That's because health officials ordered the owner of Higher Limits lounge to remove all ashtrays, which cannot be kept inside any business under Ontario's tobacco laws.

The situation is a bit of an odd conundrum for the owner, Jon Liedtke. Those same tobacco laws have no mention of marijuana, which is why he can legally operate a smoking and vaping lounge that caters to medical marijuana users.

Liedtke wants to work with health officials, so he found a creative work-around. He's asked his customers to leave ash on the tables and countertops until he can find a a more permanent solution.

"Hopefully we can work together to seek a resolution on it and if they're not willing to do that then we'll have to investigate some other options, which might mean meeting with the Ministry of Health," he said.

Liedtke and his fellow owners plan to consult with lounges in other municipalities in order to come up with several options. They'll then report back to the the health unit in the coming weeks.

Coming up with new regulations for smoking marijuana indoors could be coming soon, according to Kristy McBeth, director of knowledge management at the Windsor-Essex County Health Unit.

"I think it's something that will likely be considered moving forward in relation to the use of medical marijuana, specifically in public places and workplaces," she told CBC News. "But currently, from a public health perspective, this is not something that is covered."

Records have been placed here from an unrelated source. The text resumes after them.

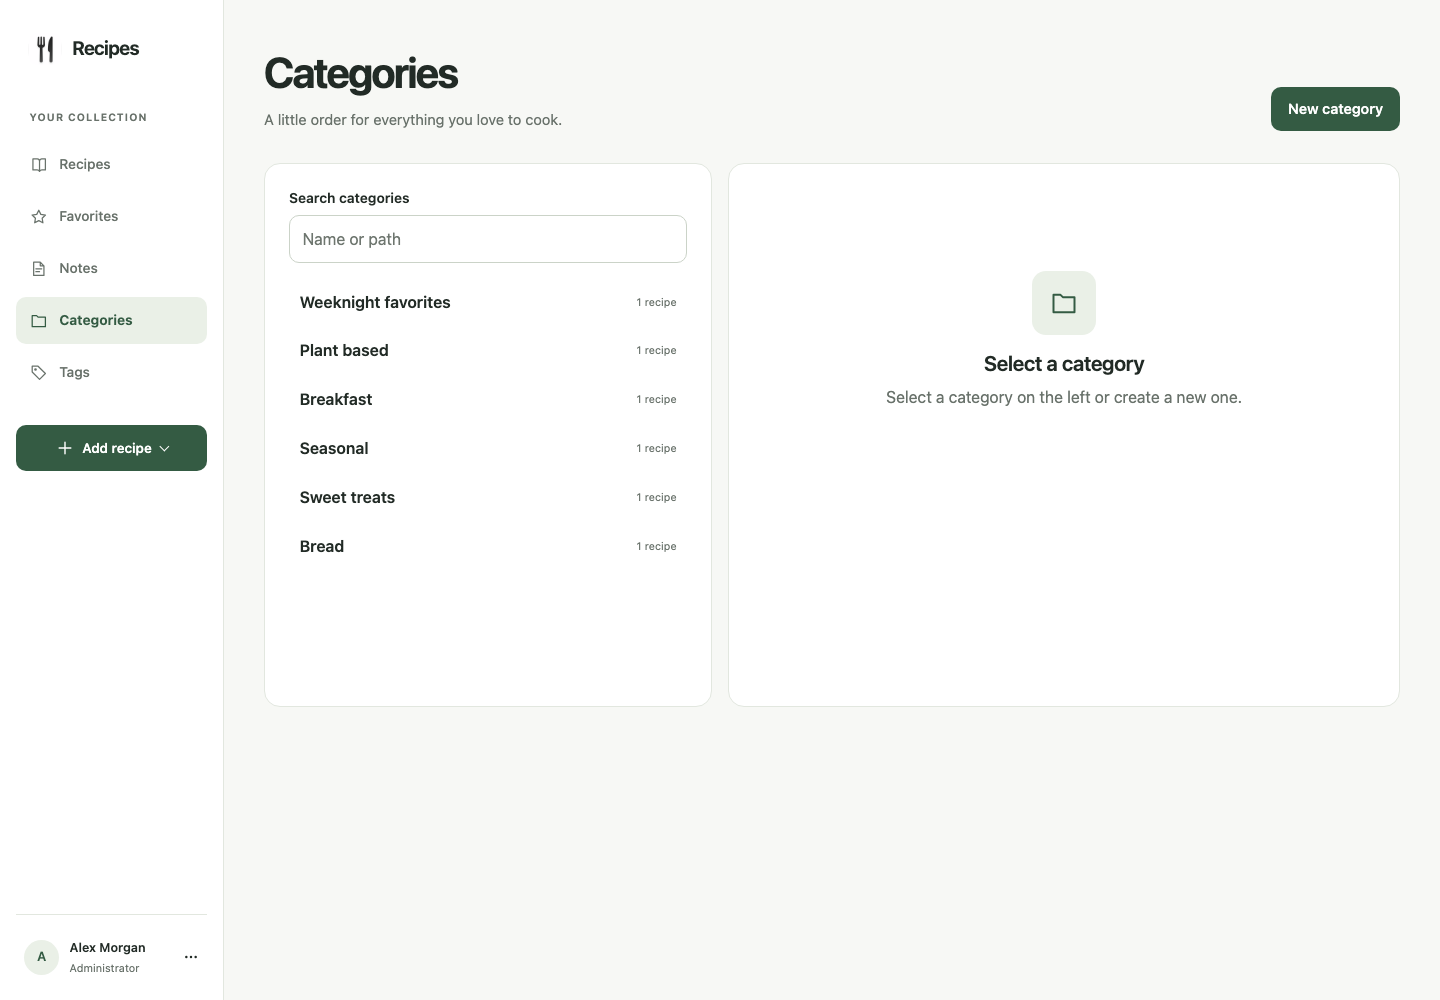
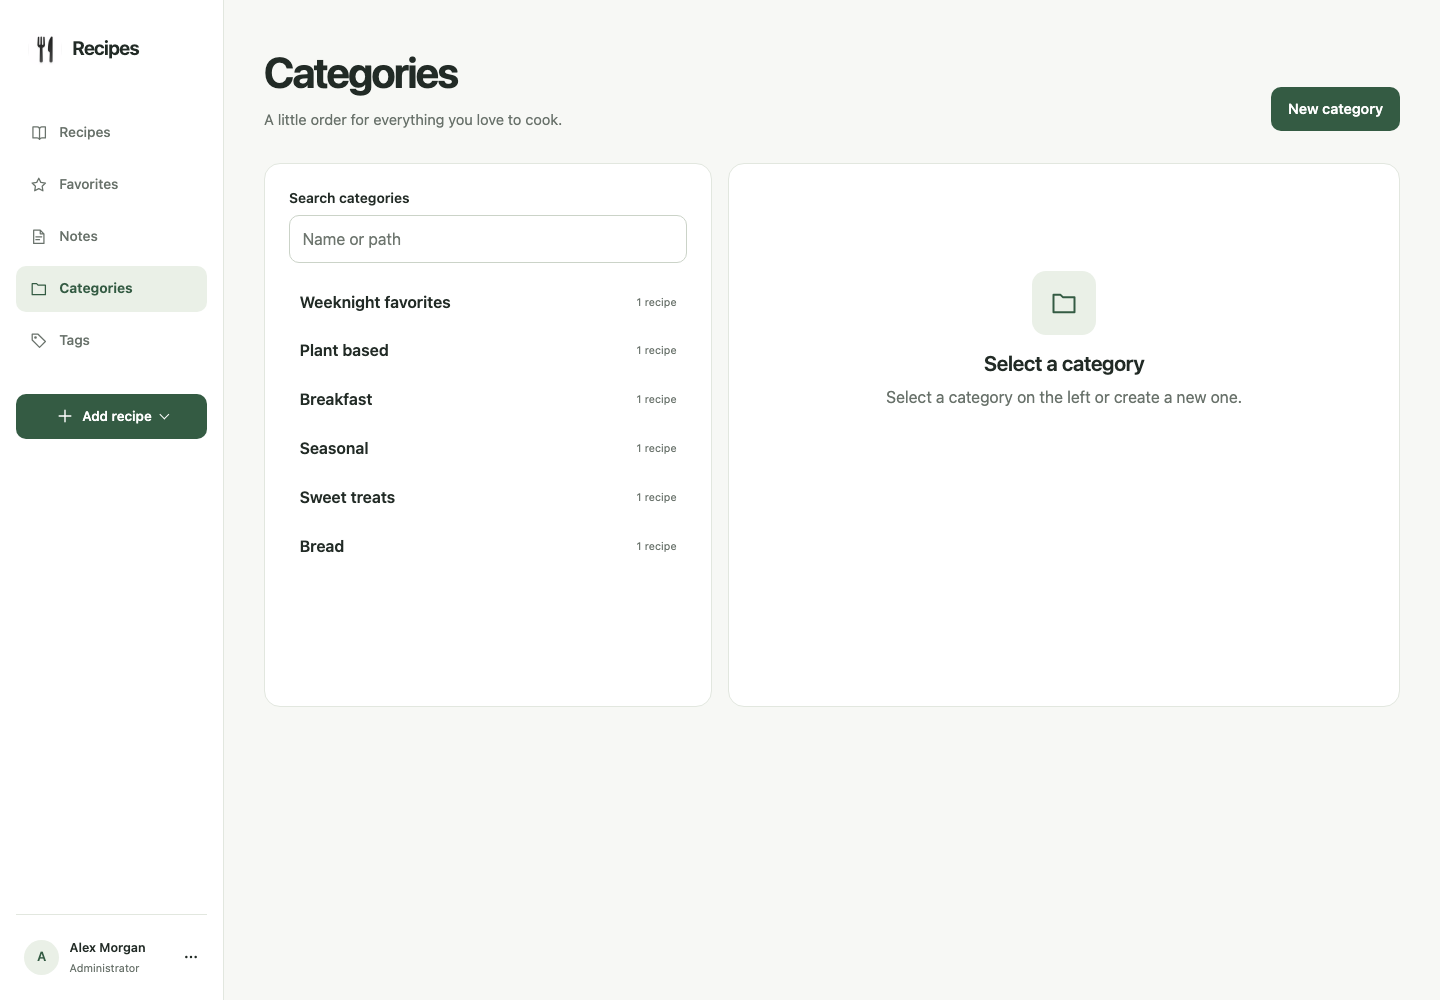
Remove collection subtitles from the app

Changed region(s): [[0.0, 0.093, 0.1562, 0.496]]

diff --git a/app/static/css/app.css b/app/static/css/app.css
@@ -74,13 +74,11 @@ hr { border: 0; border-top: 1px solid var(--line); }
 
 /* Shared visual language */
 .ui-icon { display: inline-block; width: 1.25rem; height: 1.25rem; flex: 0 0 auto; vertical-align: middle; }
-.eyebrow, .nav-label { color: var(--muted); font-size: .7rem; font-weight: 650; letter-spacing: .1em; text-transform: uppercase; }
-.eyebrow { margin-bottom: .8rem; }
 .page-intro { max-width: 54ch; margin: .65rem 0 0; color: var(--muted); font-size: .92rem; line-height: 1.6; }
 .page-heading > div { min-width: 0; }
 .results-summary { margin: 0 0 var(--space-4); color: var(--muted); font-size: .76rem; }
 .recipe-search__toolbar { display: flex; flex-wrap: wrap; align-items: center; justify-content: space-between; gap: var(--space-3); }
-.account-menu__label, .account-menu__more, .nav-label { display: none; }
+.account-menu__label, .account-menu__more { display: none; }
 .desktop-nav > a { display: flex; align-items: center; gap: .75rem; }
 .note-private-badge .ui-icon { width: .85rem; height: .85rem; }
 .upload-zone__icon { display: grid; width: 2.75rem; height: 2.75rem; place-items: center; margin-bottom: .5rem; border: 1px solid var(--line); border-radius: var(--radius-sm); background: var(--surface); }
@@ -813,7 +811,6 @@ body[data-page="recipe-shares"] .share-empty small { margin-top: .25rem; font-si
   .app-layout .brand { gap: .65rem; margin: 0 .75rem 2.75rem; }
   .app-layout .brand__mark { width: 2.1rem; }
   .desktop-nav { flex: 1; flex-direction: column; align-items: stretch; gap: .35rem; margin: 0; padding-bottom: 1.5rem; overflow-y: auto; }
-  .nav-label { display: block; margin: 0 .85rem .65rem; font-size: .65rem; }
   .desktop-nav > a:not(.button) { min-height: 2.9rem; padding: .7rem .85rem; font-size: .86rem; border-radius: var(--radius-sm); }
   .desktop-nav > a[aria-current="page"] { background: var(--accent-soft); color: var(--accent); font-weight: 650; }
   .desktop-nav > a .ui-icon { width: 1.1rem; height: 1.1rem; }
@@ -835,7 +832,6 @@ body[data-page="recipe-shares"] .share-empty small { margin-top: .25rem; font-si
 @media (max-width: 35.999rem) {
   .page-shell { width: calc(100% - 2.5rem); padding-top: 1.75rem; }
   .recipe-search { gap: 1rem; }
-  .recipe-search .eyebrow { display: none; }
   .site-header__inner { width: calc(100% - 2rem); min-height: 4rem; }
   .recipe-search__toolbar { gap: 1rem; }
   .recipe-search__kind { width: 100%; }

diff --git a/app/templates/base.html b/app/templates/base.html
@@ -36,7 +36,6 @@
       </a>
       {% if current_user %}
       <nav class="desktop-nav" aria-label="{{ t('nav.main') }}">
-        <p class="nav-label">{{ t("design.collection") }}</p>
         <a href="/rezepte" {% if request.url.path.startswith('/rezepte') and request.url.path != '/rezepte/neu' %}aria-current="page"{% endif %}>{{ icon('book') }}<span>{{ t("nav.recipes") }}</span></a>
         <a href="/favoriten" {% if request.url.path == '/favoriten' %}aria-current="page"{% endif %}>{{ icon('star') }}<span>{{ t("nav.favorites") }}</span></a>
         <a href="/notizen" {% if request.url.path == '/notizen' %}aria-current="page"{% endif %}>{{ icon('note') }}<span>{{ t("nav.notes") }}</span></a>

diff --git a/app/templates/recipes/list.html b/app/templates/recipes/list.html
@@ -8,7 +8,6 @@
 <form class="recipe-search" role="search" method="get" action="{{ search_action }}" data-recipe-search>
   <section class="page-heading page-heading--with-action recipe-search__heading">
     <div>
-      <p class="eyebrow">{{ t("design.collection") }}</p>
       <h1{% if not trash_mode|default(false) %} data-recipe-kind-heading{% endif %}>{{ t('recipes.trash_title') if trash_mode|default(false) else (t('recipes.kind.' ~ selected_recipe_kind) if selected_recipe_kind else t('recipes.title')) }}</h1>
       {% if not trash_mode|default(false) %}<p class="page-intro">{{ t("design.recipes_intro") }}</p>{% endif %}
     </div>

diff --git a/app/i18n.py b/app/i18n.py
@@ -891,13 +891,6 @@ MESSAGES: Final[dict[Locale, dict[str, str]]] = {
 # supported locales obvious during review. The order is English, German,
 # Simplified Chinese, Hindi, Spanish.
 _UI_MESSAGE_ROWS: Final[dict[str, tuple[str, str, str, str, str]]] = {
-    "design.collection": (
-        "Your collection",
-        "Deine Sammlung",
-        "你的收藏",
-        "आपका संग्रह",
-        "Tu colección",
-    ),
     "design.recipes_intro": (
         "Good food starts here. Find something you’ll love to make.",
         "Gutes Essen beginnt hier. Finde etwas, das du gerne kochst.",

Ishaq just appreciates having a place to go to smoke his medical marijuana, saying it can go a long way to eliminate social stigma about the drug.

"I think this is a great opportunity to shift the culture's view," he said. "People can take you seriously when you mention medical marijuana as a potential medical treatment."

With files from Joana Draghici


To encourage thoughtful and respectful conversations, first and last names will appear with each submission to CBC/Radio-Canada's online communities (except in children and youth-oriented communities). Pseudonyms will no longer be permitted.

By submitting a comment, you accept that CBC has the right to reproduce and publish that comment in whole or in part, in any manner CBC chooses. Please note that CBC does not endorse the opinions expressed in comments. Comments on this story are moderated according to our Submission Guidelines. Comments are welcome while open. We reserve the right to close comments at any time.